As the push to train more young people in STEM — science, technology, engineering and math — careers gains steam, a few prominent skeptics are warning that it may be misguided — and that rhetoric about the USA losing its world pre-eminence in science, math and technology may be a stretch.

One example: Numbers from the U.S. Labor Department’s Bureau of Labor Statistics issued Tuesday showed the unemployment rate for electrical engineers hit a record high, 8.6%, in the second quarter, more than doubling from 4.1% in the first quarter.

The rate for all engineers climbed to 5.5%, up from 3.9% in the first quarter. Those are still better than the nation’s overall unemployment rate of 9.7%, but the world is also still minting thousands of new graduates.

U.S. colleges graduated about 460,000 scientists and engineers combined in 2005 (many in social and behavioral sciences), according to the National Science Foundation.

Meanwhile, emerging nations such as India and China produced nearly 700,000 engineers alone. But the slow growth of U.S.-born STEM workers, analysts say, may have less to do with funding commitments than with cloudy career paths and low wages relative to other specialized careers such as medicine, law and finance.

Among the most vocal critics: Michael Teitelbaum of the Alfred P. Sloan Foundation in New York, which funds basic scientific, economic and civic research. He says there are “substantially more scientists and engineers” graduating from the USA’s universities than can find attractive jobs.

“Indeed, science and engineering careers in the U.S. appear to be relatively unattractive” compared with other career paths, he told Congress in 2007.

Texas high schools no longer required to offer health education
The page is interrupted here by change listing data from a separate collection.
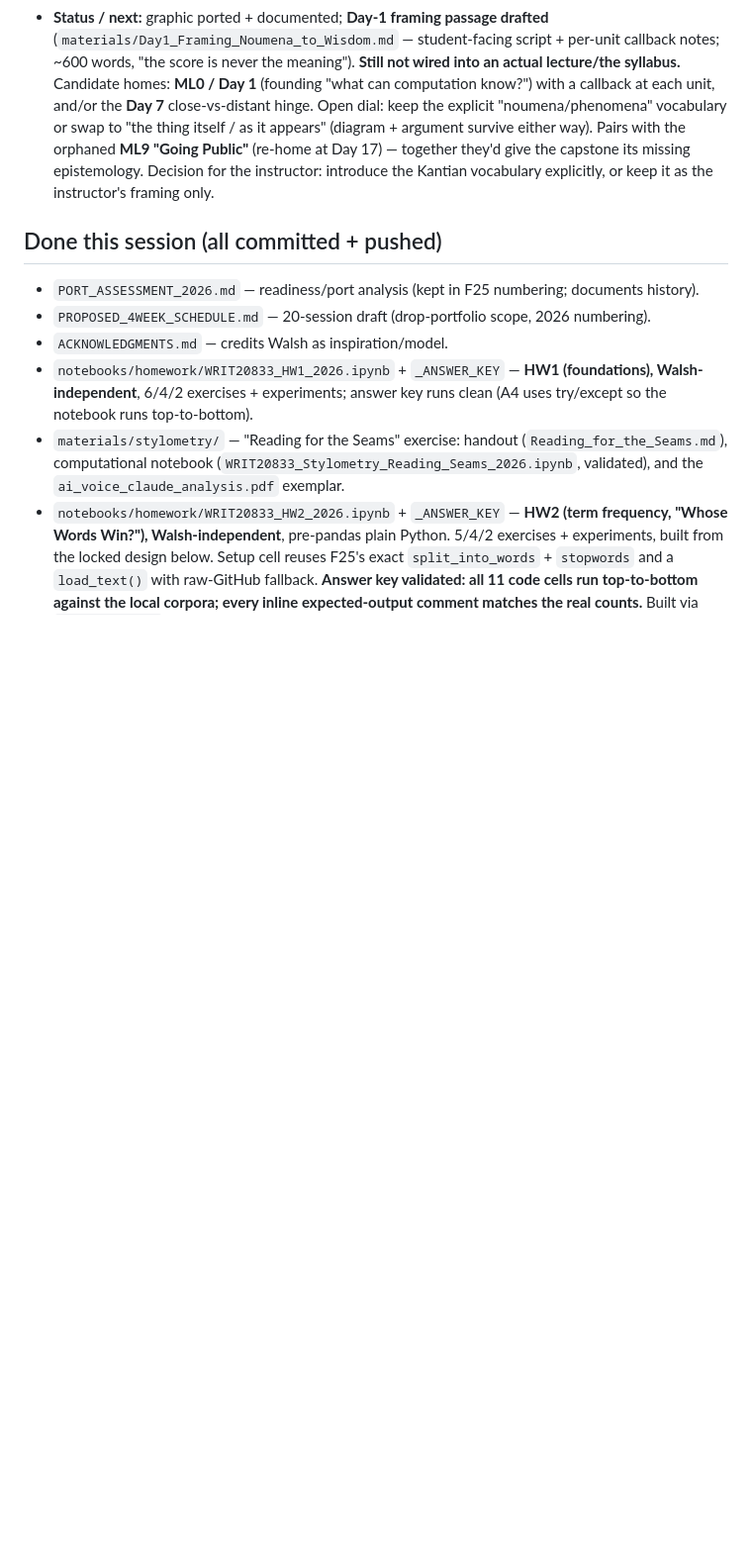
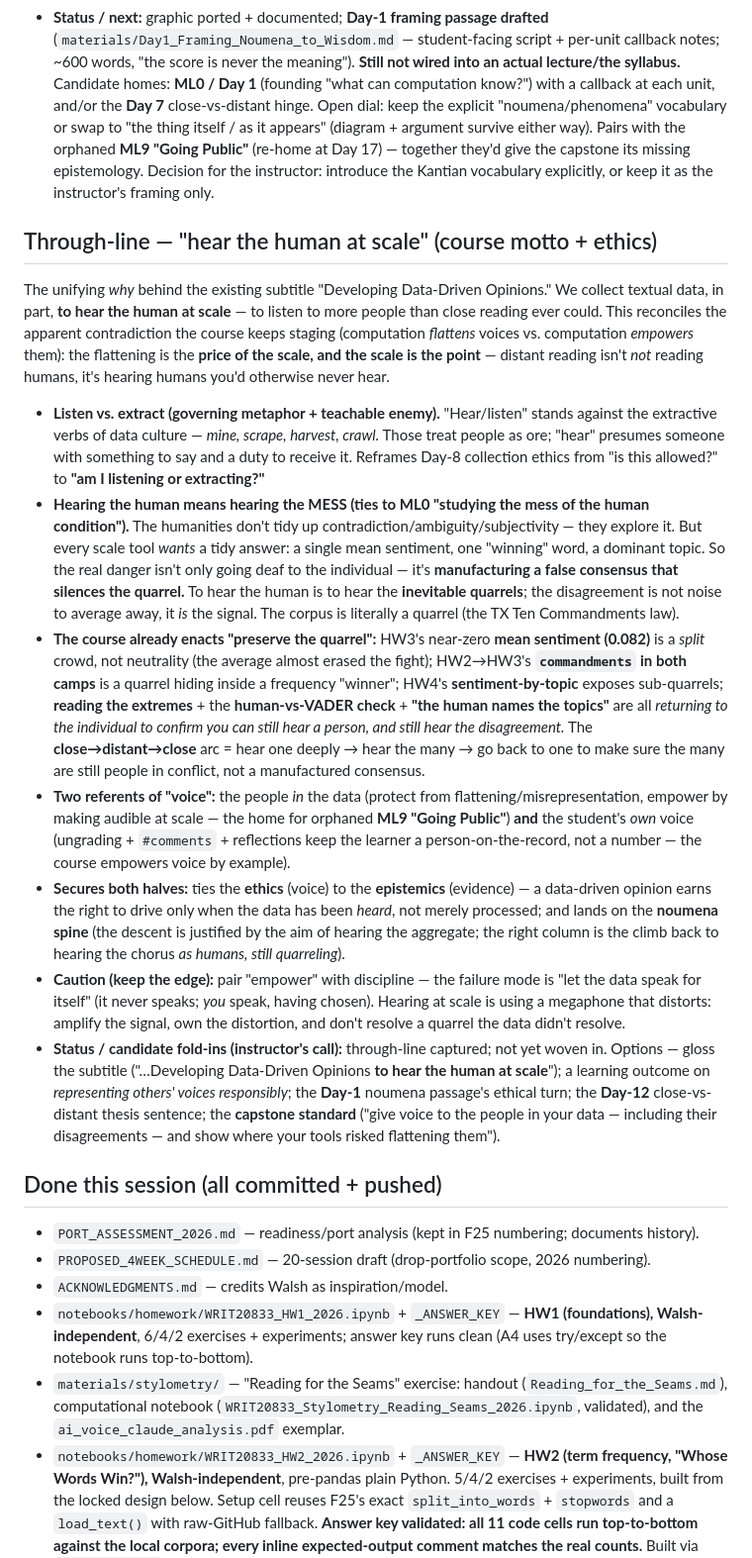
Before and after one commit to TCU-DCDA/WRIT20833_2026, a Markdown page: WORKLOG.md, the part around the change. Shown at 99% size. Drawn GitHub-style; blank space fills up the shorter version.

Commit message:
Capture 'hear the human at scale' as the course through-line
Record the unifying why behind 'data-driven opinions': we collect text to
hear the human at scale (listen to more people than close reading can).
Reconciles flatten-vs-empower (flattening is the price of scale, scale is
the point). Includes the listen-vs-extract metaphor; the tie to ML0
'studying the mess' -- hearing the human means hearing the inevitable
quarrels, and the danger is a false consensus that silences them;
how the course already 'preserves the quarrel' (HW3 split mean, both-camps
commandments, sentiment-by-topic, the human checks); the two referents of
voice; the link to the noumena spine; the keep-the-edge caution; and
candidate fold-ins (subtitle gloss, outcome, Day-1/Day-12, capstone).

Co-Authored-By: Claude Opus 4.8 (1M context) <noreply@anthropic.com>

```diff
--- a/WORKLOG.md
+++ b/WORKLOG.md
@@ -73,6 +73,46 @@ half = ungrading's "earned insight."
   vocabulary or swap to "the thing itself / as it appears" (diagram + argument survive either way). Pairs with the orphaned **ML9 "Going Public"**
   (re-home at Day 17) — together they'd give the capstone its missing epistemology. Decision for the
   instructor: introduce the Kantian vocabulary explicitly, or keep it as the instructor's framing only.
+
+## Through-line — "hear the human at scale" (course motto + ethics)
+The unifying *why* behind the existing subtitle "Developing Data-Driven Opinions." We collect textual
+data, in part, **to hear the human at scale** — to listen to more people than close reading ever could.
+This reconciles the apparent contradiction the course keeps staging (computation *flattens* voices vs.
+computation *empowers* them): the flattening is the **price of the scale, and the scale is the point**
+— distant reading isn't *not* reading humans, it's hearing humans you'd otherwise never hear.
+- **Listen vs. extract (governing metaphor + teachable enemy).** "Hear/listen" stands against the
+  extractive verbs of data culture — *mine, scrape, harvest, crawl.* Those treat people as ore; "hear"
+  presumes someone with something to say and a duty to receive it. Reframes Day-8 collection ethics from
+  "is this allowed?" to **"am I listening or extracting?"**
+- **Hearing the human means hearing the MESS (ties to ML0 "studying the mess of the human condition").**
+  The humanities don't tidy up contradiction/ambiguity/subjectivity — they explore it. But every scale
+  tool *wants* a tidy answer: a single mean sentiment, one "winning" word, a dominant topic. So the real
+  danger isn't only going deaf to the individual — it's **manufacturing a false consensus that silences
+  the quarrel.** To hear the human is to hear the **inevitable quarrels**; the disagreement is not noise
+  to average away, it *is* the signal. The corpus is literally a quarrel (the TX Ten Commandments law).
+- **The course already enacts "preserve the quarrel":** HW3's near-zero **mean sentiment (0.082)** is a
+  *split* crowd, not neutrality (the average almost erased the fight); HW2→HW3's **`commandments` in both
+  camps** is a quarrel hiding inside a frequency "winner"; HW4's **sentiment-by-topic** exposes
+  sub-quarrels; **reading the extremes** + the **human-vs-VADER check** + **"the human names the topics"**
+  are all *returning to the individual to confirm you can still hear a person, and still hear the
+  disagreement.* The **close→distant→close** arc = hear one deeply → hear the many → go back to one to
+  make sure the many are still people in conflict, not a manufactured consensus.
+- **Two referents of "voice":** the people *in* the data (protect from flattening/misrepresentation,
+  empower by making audible at scale — the home for orphaned **ML9 "Going Public"**) **and** the
+  student's *own* voice (ungrading + `#comments` + reflections keep the learner a person-on-the-record,
+  not a number — the course empowers voice by example).
+- **Secures both halves:** ties the **ethics** (voice) to the **epistemics** (evidence) — a data-driven
+  opinion earns the right to drive only when the data has been *heard*, not merely processed; and lands
+  on the **noumena spine** (the descent is justified by the aim of hearing the aggregate; the right
+  column is the climb back to hearing the chorus *as humans, still quarreling*).
+- **Caution (keep the edge):** pair "empower" with discipline — the failure mode is "let the data speak
+  for itself" (it never speaks; *you* speak, having chosen). Hearing at scale is using a megaphone that
+  distorts: amplify the signal, own the distortion, and don't resolve a quarrel the data didn't resolve.
+- **Status / candidate fold-ins (instructor's call):** through-line captured; not yet woven in. Options —
+  gloss the subtitle ("…Developing Data-Driven Opinions **to hear the human at scale**"); a learning
+  outcome on *representing others' voices responsibly*; the **Day-1** noumena passage's ethical turn; the
+  **Day-12** close-vs-distant thesis sentence; the **capstone standard** ("give voice to the people in
+  your data — including their disagreements — and show where your tools risked flattening them").
 
 ## Done this session (all committed + pushed)
 - `PORT_ASSESSMENT_2026.md` — readiness/port analysis (kept in F25 numbering; documents history).
```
The AP (via Texas Cable News) reports:

Health class will no longer be a state requirement for high school students this fall, making Texas one of the few states in the country with no required health education, officials said.

Education Commissioner Robert Scott announced the move in a recent letter to school districts, causing some to worry Texas students will miss out on critical topics like alcohol awareness, sex education and basic nutrition.

“It was very surprising to a lot of people,” said Diana Everett, executive director of the Texas Association for Health Physical Education, Health, Recreation and Dance. “We’ve all been in shock.”

Individual school districts still can require students to take health classes, but Scott eliminated the state requirement to comply with a new law that bumps up the number of electives required to graduate. Starting this fall, students must take six elective courses, instead of the currently mandated three-and-a-half.